(Modification records)
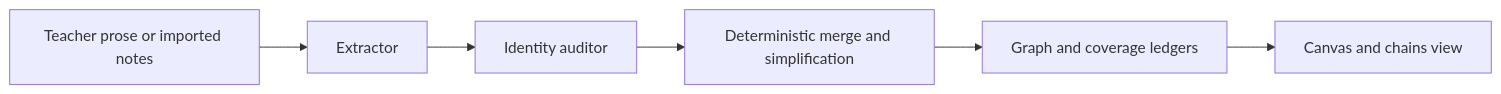
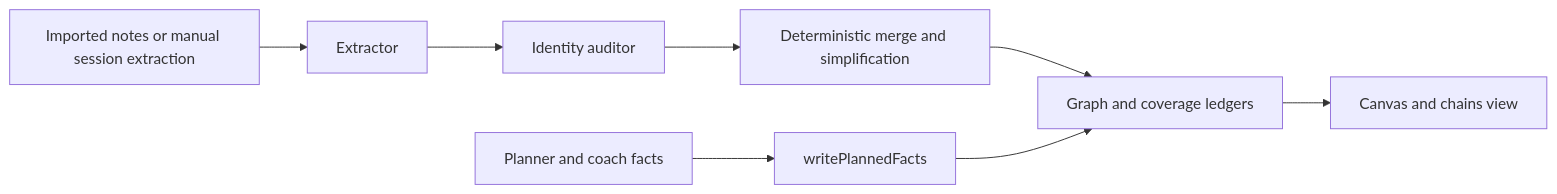
The second of 2 diagrams in docs/architecture.md (ALPHAbilal/learnharness), drawn with Mermaid before and after one commit. The commit also changed other lines of this file and 153 other files, not shown here.

First line of the commit message:
feat(teaching): planner, evidence-based plan, reflective prober

````diff
--- a/docs/architecture.md
+++ b/docs/architecture.md
@@ -124,8 +170,10 @@
 ```mermaid
 flowchart LR
-    SOURCE[Teacher prose or imported notes] --> EXTRACT[Extractor]
+    SOURCE[Imported notes or manual session extraction] --> EXTRACT[Extractor]
     EXTRACT --> AUDIT[Identity auditor]
     AUDIT --> MERGE[Deterministic merge and simplification]
     MERGE --> LEDGERS[Graph and coverage ledgers]
+    PLAN[Planner and coach facts] --> WRITE[writePlannedFacts]
+    WRITE --> LEDGERS
     LEDGERS --> VIEW[Canvas and chains view]
 ```
````
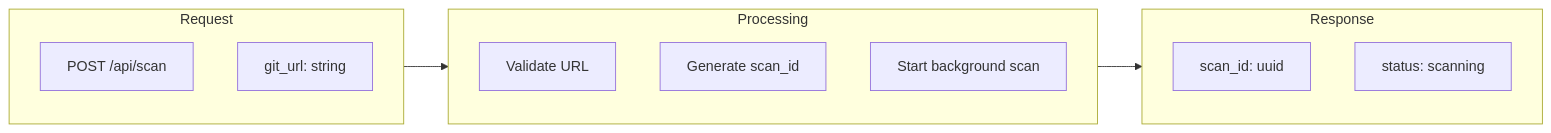
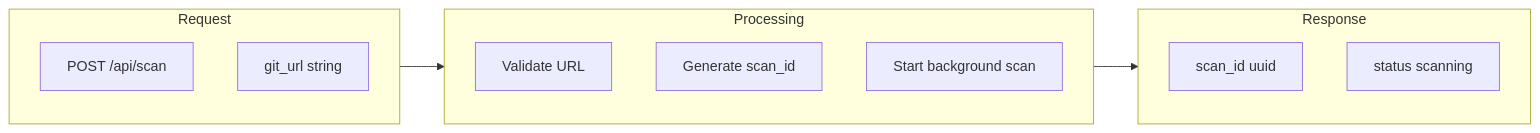
One commit to alamshoaib134/git-secret-scanner changed diagram 18 of 18 in architecture/LLD.md. Above: the diagram before and after it, drawn with Mermaid. The commit also changed other lines of this file and 1 other file, not shown here.

First line of the commit message:
Fix Mermaid syntax errors in architecture diagrams

````diff
--- a/architecture/LLD.md
+++ b/architecture/LLD.md
@@ -525,20 +510,20 @@
 ```mermaid
 flowchart LR
-    subgraph Request
-        R1[POST /api/scan]
-        R2[git_url: string]
+    subgraph Request["Request"]
+        R1["POST /api/scan"]
+        R2["git_url string"]
     end
 
-    subgraph Processing
-        P1[Validate URL]
-        P2[Generate scan_id]
-        P3[Start background scan]
+    subgraph Processing["Processing"]
+        P1["Validate URL"]
+        P2["Generate scan_id"]
+        P3["Start background scan"]
     end
 
-    subgraph Response
-        S1[scan_id: uuid]
-        S2[status: scanning]
+    subgraph Response["Response"]
+        S1["scan_id uuid"]
+        S2["status scanning"]
     end
 
     Request --> Processing --> Response
 ```
````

**Instructions to follow**
Would you copy out every line in the records that includes the string "subgraph"?

**Response area**
-    subgraph Request
+    subgraph Request["Request"]
-    subgraph Processing
+    subgraph Processing["Processing"]
-    subgraph Response
+    subgraph Response["Response"]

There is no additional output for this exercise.